HOUSTON -- In June, the Supreme Court will decide whether the Trump administration can include a citizenship question in the 2020 census, a move that could affect how many congressional seats states have and how federal dollars are distributed for years to come.
The Trump administration said the question is necessary to better enforce the Voting Rights Act. However, critics say many immigrants and Latinos would be too frightened to fill out the census forms, which could lead to a significant undercount in states with large immigrant populations like Texas and California.
“We just know enough at this point, and we’ve done enough census over the years, to know that adding that question will prevent many, many people from participating in the United States census,” said Mustafa Tameez, a Democratic strategist.
Nearly 11 percent of Texas residents are non-citizens, second to California, where 13 percent are non-citizens, according to 2017 data from the Kaiser Family Foundation. If many don’t answer out of fear, experts say Texas and California could lose a congressional seat, or two.
“California’s probably even more vulnerable than the state of Texas. And, the repercussions will be that for the large states with a lot of non-citizen population, they will have less representation overall,” said David Branham, a political science professor at the University of Houston-Downtown.
Branham predicts that with fewer congressional seats, district lines would have to be redrawn, leading to larger districts that would be less representative of the state. Tameez said the potential outcome would hurt the Lone Star State.
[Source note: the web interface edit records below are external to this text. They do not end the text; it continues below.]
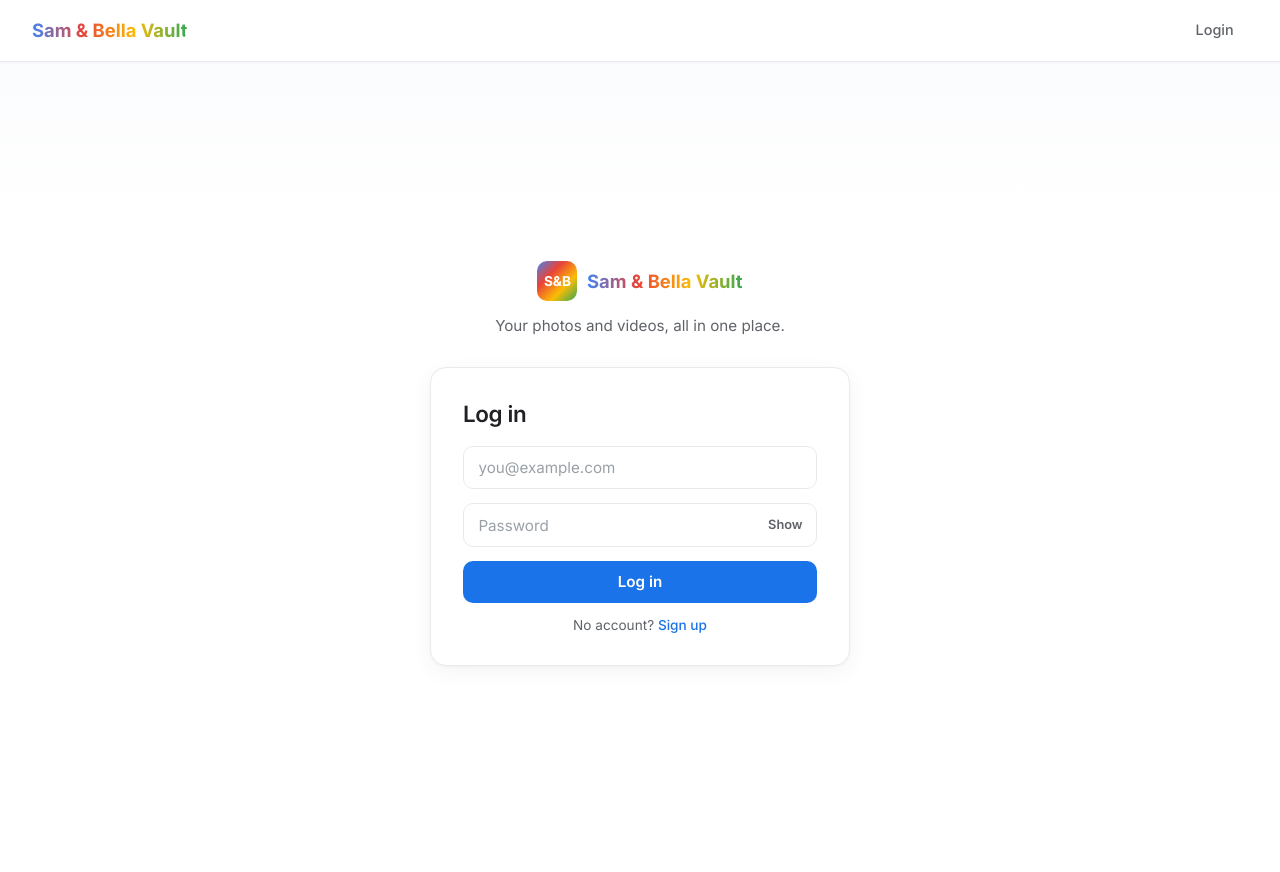
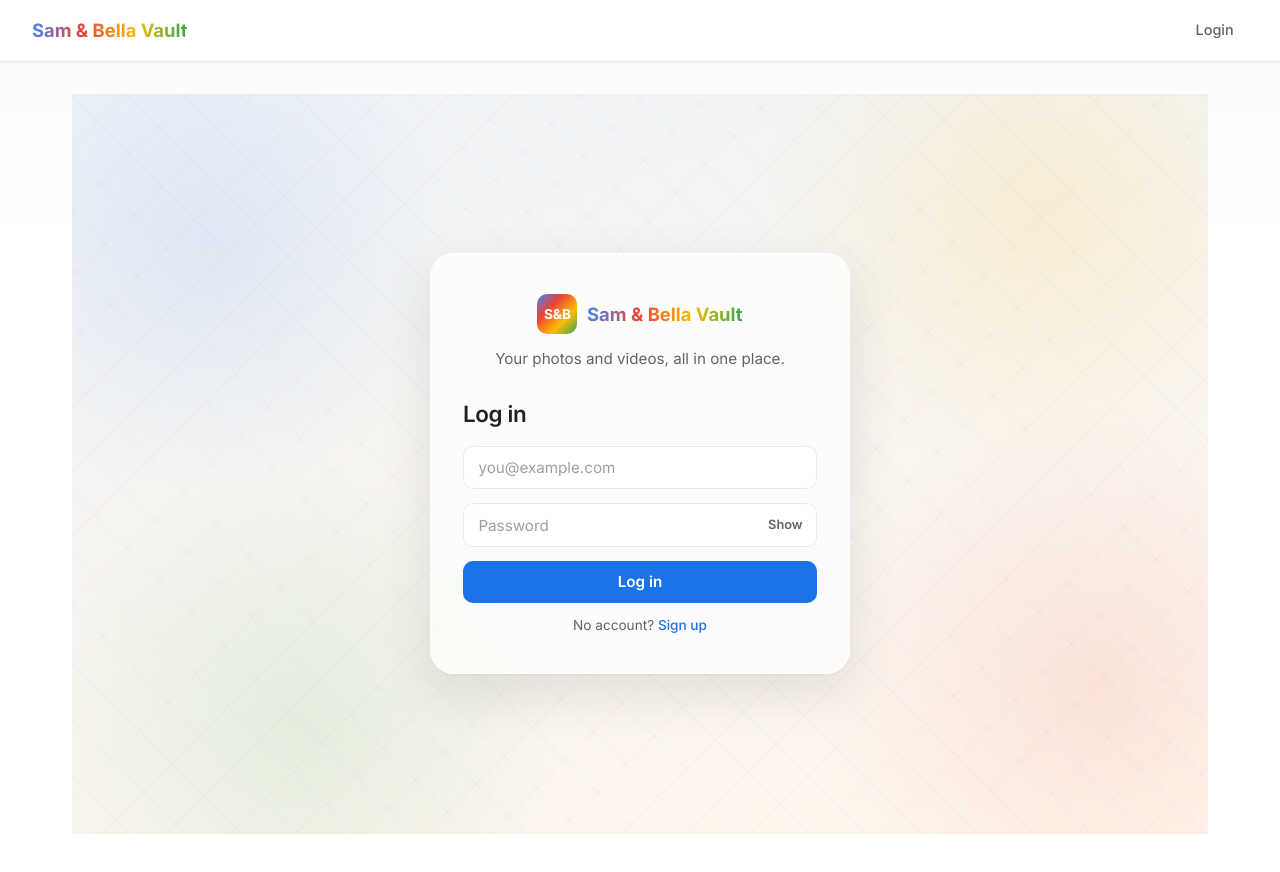
Before and after one commit to petjo21/Vault, a Next.js app: page /login in a window 1280 px wide. Shown: the top 872 px of the page. Built offline with nearby package versions, Linux system fonts and the light colour scheme.

Commit message:
Add photo-wall styled background to login page

```diff
--- a/app/globals.css
+++ b/app/globals.css
@@ -496,3 +496,55 @@ button:not(.delete-btn):not(.pill-delete):not(.thumb-remove):hover {
 .grid img, .grid video {
   box-shadow: 0 1px 2px rgba(0,0,0,0.04), 0 2px 8px rgba(60,64,67,0.08);
 }
+/* ---------- Photo-wall backdrop for the auth page ---------- */
+.auth-page {
+  position: relative;
+  overflow: hidden;
+  background: linear-gradient(160deg, #eef2f7 0%, #f7f4ef 50%, #fef6ec 100%);
+}
+.auth-page::before {
+  content: '';
+  position: absolute;
+  inset: 0;
+  background-image:
+    repeating-linear-gradient(45deg, rgba(66,133,244,0.05) 0 2px, transparent 2px 40px),
+    repeating-linear-gradient(-45deg, rgba(234,67,53,0.04) 0 2px, transparent 2px 46px);
+  opacity: 0.6;
+}
+.auth-page::after {
+  content: '';
+  position: absolute;
+  inset: 0;
+  background:
+    radial-gradient(circle at 12% 20%, rgba(66,133,244,0.10), transparent 22%),
+    radial-gradient(circle at 85% 15%, rgba(251,188,5,0.12), transparent 24%),
+    radial-gradient(circle at 20% 85%, rgba(52,168,83,0.10), transparent 24%),
+    radial-gradient(circle at 90% 80%, rgba(234,67,53,0.10), transparent 24%);
+}
+.auth-card {
+  position: relative;
+  z-index: 2;
+  background: rgba(255,255,255,0.72);
+  backdrop-filter: blur(14px);
+  -webkit-backdrop-filter: blur(14px);
+  border-radius: 24px;
+  padding: 2.5rem 2rem;
+  box-shadow: 0 1px 2px rgba(0,0,0,0.04), 0 20px 50px rgba(60,64,67,0.12);
+  border: 1px solid rgba(255,255,255,0.6);
+}
+.auth-card .form {
+  background: transparent;
+  border: none;
+  box-shadow: none;
+  padding: 0;
+  margin-top: 1.5rem;
+}
+
+.photo-deco {
+  position: absolute;
+  border-radius: 10px;
+  background: rgba(255,255,255,0.55);
+  border: 1px solid rgba(255,255,255,0.8);
+  box-shadow: 0 10px 30px rgba(60,64,67,0.10);
+  z-index: 1;
+}
```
“If we’re not accurately counting the population for the second most populous state like Texas, that means Texas will have less of a voice in the United States Congress,” said Tameez.
Conversely, other states that have fewer non-citizens like Minnesota and Montana would gain more seats in Congress and thus more power in the federal government.
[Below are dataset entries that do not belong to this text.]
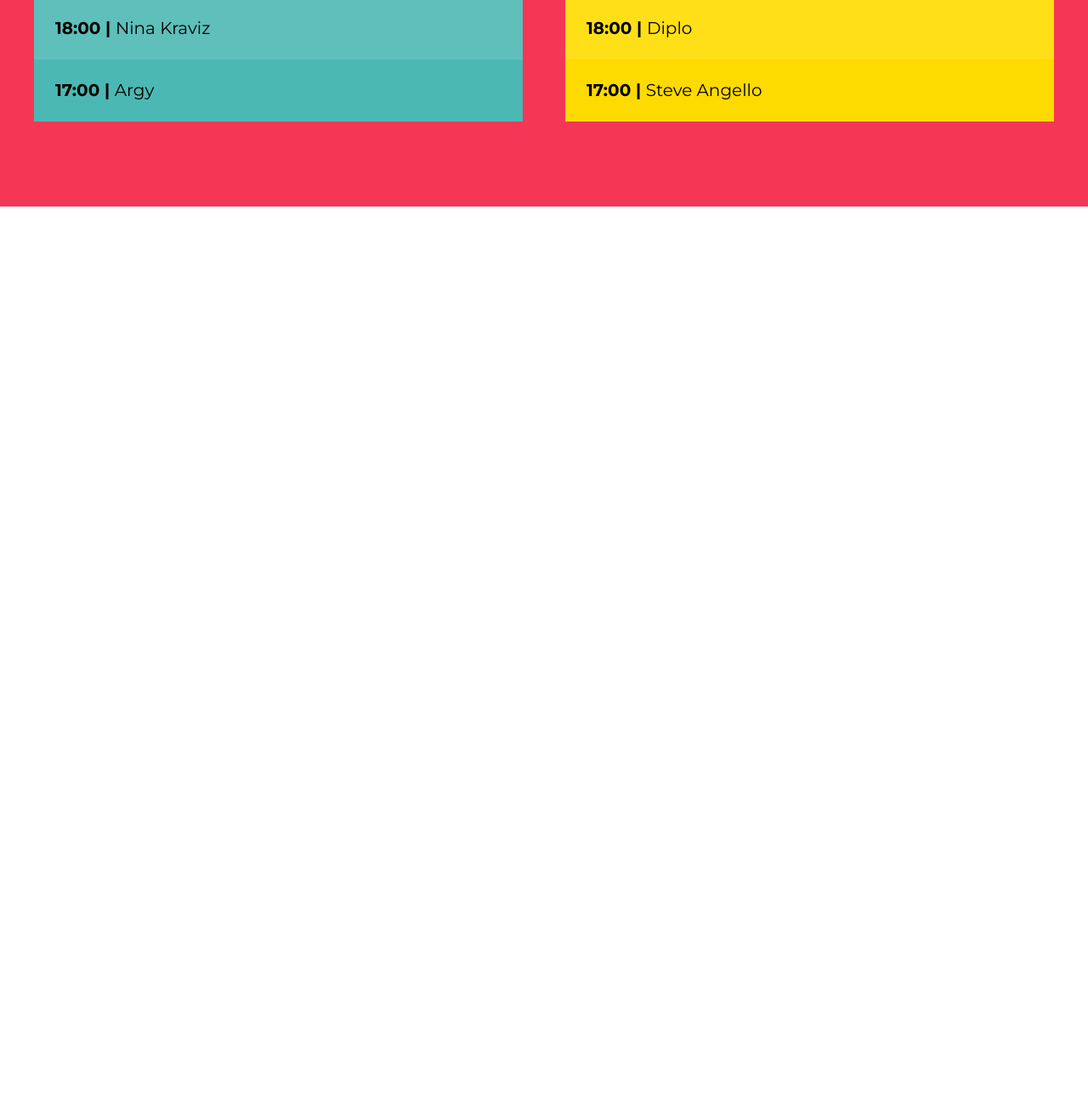
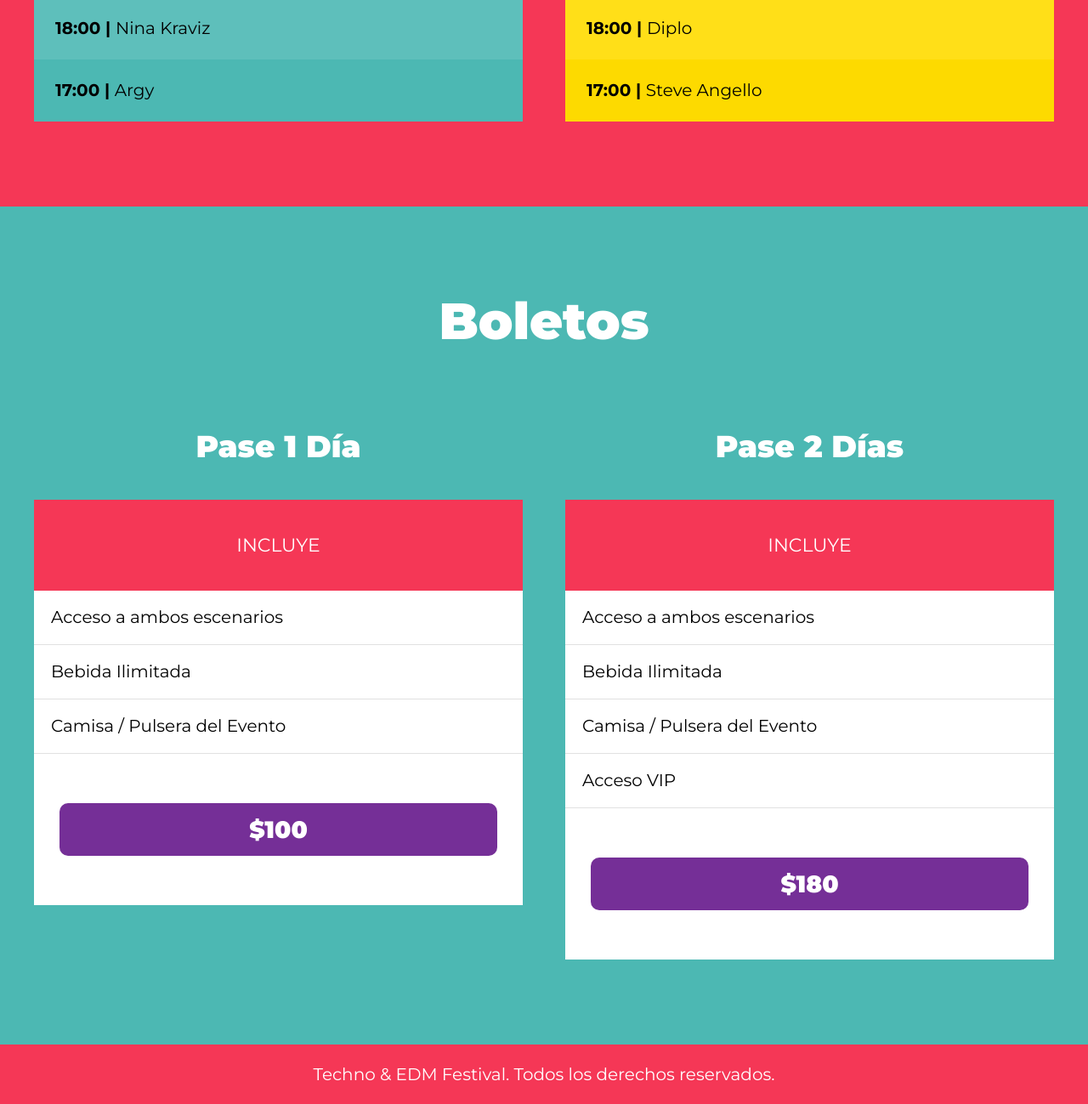
Before and after one commit to hernanaguirre1/FestivalMusica-web, a website: page index.html in a window 1280 px wide. Shown: the part 2691-3990 px from the top of the page at 85% size. Before the commit the page ends 2934 px from the top, so only its background shows below. Drawn offline with Linux system fonts and the light colour scheme; files that its build step writes are made by us from their sources.

Commit message:
footer listo

```diff
--- a/gulpfile.js
+++ b/gulpfile.js
@@ -1,16 +1,25 @@
-import { src , dest , watch} from 'gulp'
+import { src , dest , watch , series} from 'gulp'
 import * as dartSass from 'sass'
 import gulpSass from 'gulp-sass'
 
 const sass = gulpSass(dartSass)
 
+
+export function js( done ){
+    src('src/img/js/app.js')
+        .pipe( dest('build/js'))
+    done()
+}
 export function css(done){
-    src('src/img/scss/app.scss')
+    src('src/img/scss/app.scss' , {sourcemaps: true})
         .pipe( sass().on('error',sass.logError))
-        .pipe( dest('build/css'))
+        .pipe( dest('build/css' , {sourcemaps: '.'}))
 
     done()
 }
 export function dev(){
     watch('src/img/scss/**/*.scss', css)
+    watch('src/img/js/**/*.js', js)
 }
+
+export default series( js, css, dev)
--- a/index.html
+++ b/index.html
@@ -155,5 +155,50 @@
             </div> <!--.escenario-->
         </div> <!--.escenarios-contenedor -->
     </section>
+
+    <section id="boletos" class="contenedor-boletos">
+        <h3>Boletos</h3>
+
+        <div class="boletos">
+            <div class="pase">
+                <p class="pase-nombre">Pase 1 Día</p>
+                <header class="pase-header">
+                    <p>Incluye</p>
+                </header>
+                <div class="pase-body">
+                    <ul>
+                        <li>Acceso a ambos escenarios</li>
+                        <li>Bebida Ilimitada</li>
+                        <li>Camisa / Pulsera del Evento</li>
+                    </ul>
+                </div>
+                <footer class="pase-footer">
+                    <p>$100</p>
+                </footer>
+            </div>
+            <div class="pase">
+                <p class="pase-nombre">Pase 2 Días</p>
+                <header class="pase-header">
+                    <p>Incluye</p>
+                </header>
+                <div class="pase-body">
+                    <ul>
+                        <li>Acceso a ambos escenarios</li>
+                        <li>Bebida Ilimitada</li>
+                        <li>Camisa / Pulsera del Evento</li>
+                        <li>Acceso VIP</li>
+                    </ul>
+                </div>
+                <footer class="pase-footer">
+                    <p>$180</p>
+                </footer>
+            </div>
+        </div>
+    </section>
+
+    <footer class="footer">
+        <p>Techno & EDM Festival. Todos los derechos reservados.</p>
+    </footer>
+    <script src="build/js/app.js"></script>
 </body>
 </html>
--- a/package.json
+++ b/package.json
@@ -6,7 +6,7 @@
   "main": "index.js",
   "scripts": {
     "sass": "sass --watch src/img/scss:build/css",
-    "dev": "gulp dev"
+    "dev": "gulp"
   },
   "repository": {
     "type": "git",
--- /dev/null
+++ b/src/img/scss/layout/_boletos.scss
@@ -0,0 +1,70 @@
+@use 'base/variables' as v;
+@use 'base/mixins' as m;
+
+.contenedor-boletos {
+    background-color: v.$verde;
+    h3 {
+        color: v.$blanco;
+    }
+    .boletos {
+        @include m.contenedor;
+        @include m.tablet {
+            @include m.grid(2)
+        }
+    }
+}
+.pase {
+    transition: transform .3s ease-in-out;
+    &:hover{
+
+        transform: scale(1.1);
+    }
+    &-nombre {
+        font-size: 3.6rem;
+        font-weight: 900;
+        text-align: center;
+        color:  v.$blanco;
+    }
+    &-header ,
+    &-footer {
+        padding: 0.5rem;
+
+        p {
+            text-align: center;
+            color: v.$blanco;
+        }
+    }
+    &-header {
+        background-color: v.$rosa;
+        p {
+            text-transform: uppercase;
+            font-size: 2.2rem;
+            padding: 1rem 0;
+        }
+    }
+    &-body{
+        background-color: v.$blanco;
+        ul {
+            @include m.resetear-lista;
+            li {
+                padding: 2rem;
+                border-bottom: 1px solid #e1e1e1;
+            }
+        }
+    }
+    &-footer{
+        background-color: v.$blanco;
+        padding: 3rem;
+        p {
+            font-size: 2.8rem;
+            font-weight: 900;
+            background-color: v.$morado;
+            padding: 1rem 0;
+            border-radius: 1rem;
+            cursor: pointer;
+            &:hover {
+                background-color: darken(v.$morado , 20%);
+            }
+        }
+    }
+}
--- /dev/null
+++ b/src/img/scss/layout/_footer.scss
@@ -0,0 +1,11 @@
+@use 'base/variables' as v ;
+
+.footer {
+    background-color: v.$rosa;
+    padding: 2rem 0;
+    p {
+        text-align: center;
+        margin: 0;
+        color:  v.$blanco;
+    }
+}
--- a/src/img/scss/layout/_index.scss
+++ b/src/img/scss/layout/_index.scss
@@ -2,3 +2,5 @@
 @forward 'video';
 @forward 'festival';
 @forward 'lineup';
+@forward 'boletos';
+@forward 'footer';
```
Also changed, not shown: build/css/app.css, build/js/app.js (added), src/img/js/app.js (added), 1 other file.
“They’ll have more House seats as a result, so in the policymaking process, their influence will be much larger,” said Branham.
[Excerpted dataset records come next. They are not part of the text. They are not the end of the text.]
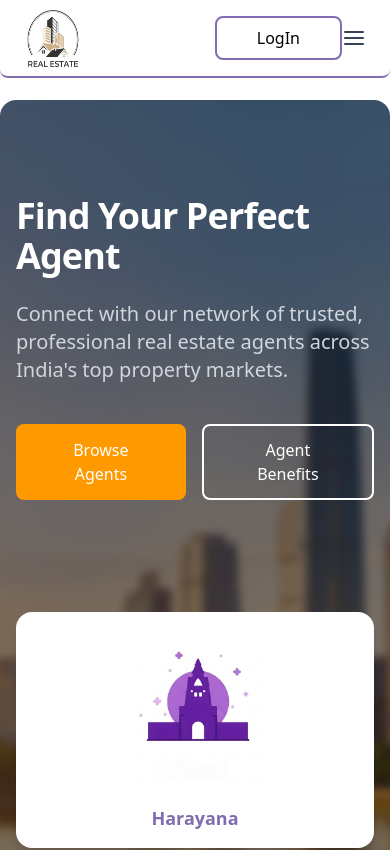
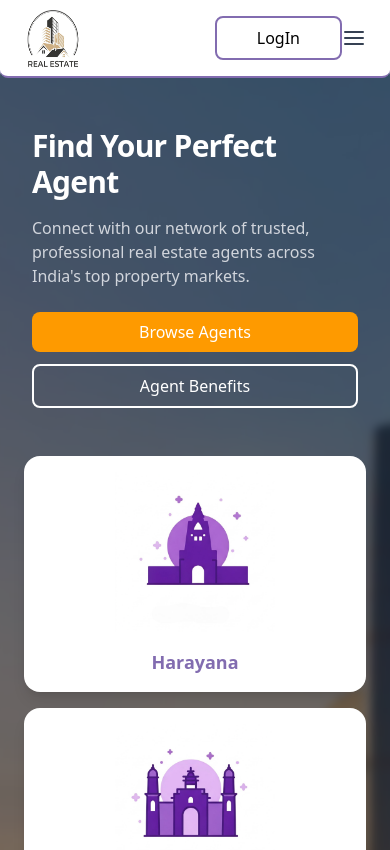
Before and after one commit to rajeev-the/Final_real_Estate, a React (Vite) app: page /agents in a window 390 px wide. Shown: the top 850 px of the page. Built offline with nearby package versions, Linux system fonts and the light colour scheme.

Commit message:
update new  Frontend

```diff
--- a/src/Pages/Agent_page/Agents.jsx
+++ b/src/Pages/Agent_page/Agents.jsx
@@ -15,7 +15,7 @@ const Agents = () => {
         { image: img4, text: "Ghaziabad" },
       ];
   return (
-    <div className='w-full h-[890px] mt-[100px] sm:p-5 rounded-2xl relative overflow-hidden'>
+    <div className='w-full min-h-screen md:h-[890px] mt-16 md:mt-[100px] p-4 sm:p-5 rounded-xl md:rounded-2xl relative overflow-hidden'>
     {/* Blurred Background Image */}
     <div
         className="absolute inset-0 -z-0"
@@ -25,39 +25,43 @@ const Agents = () => {
             backgroundPosition: "center",
             backgroundRepeat: "no-repeat",
             filter: "blur(4px)",
-            transform: "scale(1.1)" // Prevents edge artifacts from blur
+            transform: "scale(1.1)"
         }}
     >
-        {/* Dark overlay for better text contrast */}
         <div className="absolute inset-0 bg-black/50"></div>
     </div>
 
-    {/* Content Container with z-index to appear above blurred background */}
+    {/* Content Container */}
     <div className="relative z-10 h-full">
-        {/* Hero Section */}
-        <div className="max-w-7xl mx-auto py-24 px-4 sm:px-6 lg:px-8">
+        {/* Hero Section - Adjusted for mobile */}
+        <div className="max-w-7xl mx-auto py-12 md:py-24 px-4 sm:px-6 lg:px-8">
             <div className="max-w-xl">
-                <h1 className="text-4xl font-extrabold tracking-tight text-white sm:text-5xl lg:text-6xl">
+                <h1 className="text-3xl sm:text-4xl md:text-5xl lg:text-6xl font-extrabold tracking-tight text-white">
                     Find Your Perfect Agent
                 </h1>
-                <p className="mt-6 text-xl text-gray-300">
+                <p className="mt-4 sm:mt-6 text-base sm:text-xl text-gray-300">
                     Connect with our network of trusted, professional real estate agents across India's top property markets.
                 </p>
-                <div className="mt-10 flex gap-4">
-                    <button className="bg-amber-500 hover:bg-amber-600 text-white px-8 py-3 rounded-lg font-medium transition-colors duration-300">
+                <div className="mt-6 sm:mt-10 flex flex-col sm:flex-row gap-3 sm:gap-4">
+                    <button className="bg-amber-500 hover:bg-amber-600 text-white px-6 py-2 sm:px-8 sm:py-3 rounded-lg font-medium transition-colors duration-300">
                         Browse Agents
                     </button>
-                    <button className="border-2 border-white text-white hover:bg-white hover:text-gray-900 px-8 py-3 rounded-lg font-medium transition-colors duration-300">
+                    <button className="border-2 border-white text-white hover:bg-white hover:text-gray-900 px-6 py-2 sm:px-8 sm:py-3 rounded-lg font-medium transition-colors duration-300">
                         Agent Benefits
                     </button>
                 </div>
             </div>
         </div>
 
-        {/* Agents Grid */}
-        <div className="grid grid-cols-1 sm:grid-cols-2 md:grid-cols-3 lg:grid-cols-4 gap-6 p-4">
+        {/* Agents Grid - Responsive adjustments */}
+        <div className="grid grid-cols-1 sm:grid-cols-2 md:grid-cols-3 lg:grid-cols-4 gap-4 sm:gap-6 px-2 sm:p-4">
             {data.map((item, index) => (
-                <BoxAgent key={index} image={item.image} text={item.text} />
+                <BoxAgent
+                    key={index}
+                    image={item.image}
+                    text={item.text}
+                    className="scale-90 sm:scale-100" // Optional: Slightly reduce size on mobile
+                />
             ))}
         </div>
     </div>
--- a/src/componets/BoxAgent.jsx
+++ b/src/componets/BoxAgent.jsx
@@ -8,8 +8,8 @@ const BoxAgent = ({ image, text }) => {
 
 
   return (
-    <Link to={`/agents/${text}`} className="bg-white rounded-2xl shadow-lg p-4 flex flex-col items-center w-full sm:w-64 transform transition duration-300 hover:scale-105 hover:shadow-2xl">
-    <div className="w-40 h-40  md:h-20 md:w-20 flex items-center justify-center">
+    <Link to={`/agents/${text}`} className="bg-white rounded-2xl shadow-lg p-4 flex flex-col items-center w-full sm:w-64     transform transition duration-300 hover:scale-105 hover:shadow-2xl">
+    <div className="w-40 h-40   flex items-center justify-center">
       <img src={image} alt={text} className="object-contain w-full h-full" />
     </div>
     <p className="text-lg font-semibold text-[#826CB0] mt-4">{text}</p>
```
Tameez argues that a lower population count would cause Texas to lose out on a significant amount of federal dollars.
"Texas would lose [up to] $1.2 billion in revenue. For every one person we don't count, we lose federal dollars, about $1500," said Tameez.
Republicans, however, disagree.
“[The citizenship question] is currently being asked. The difference is it’s currently being asked on the long-form question,” said James Dickey, state chairman of the Republican Party of Texas. Dickey is referring to the American Community Survey, which replaced the long-form version after 2000. The ACS is conducted every year but only goes out to a small percentage of the population.
“What we’re asking for is, should we return to asking a question that was asked for 100 years?” said Dickey.
He compared the Democrats’ concern over potentially losing congressional seats to “fear-mongering” and maintains that Texas is still on track to gain three congressional seats, even with the citizenship question on the census.
“The math just doesn’t work…Non-citizens would have to be two-thirds of the state, which is not true. Plus 100 percent of them would have to lie and underreport themselves…and, that’s also not a reasonable position,” said Dickey.
Last week, the Supreme Court heard arguments over the citizenship question and signaled possible support for the addition.
The high court is expected to make a decision at the end of next month, before the Census Bureau’s July 1st deadline to print out the forms.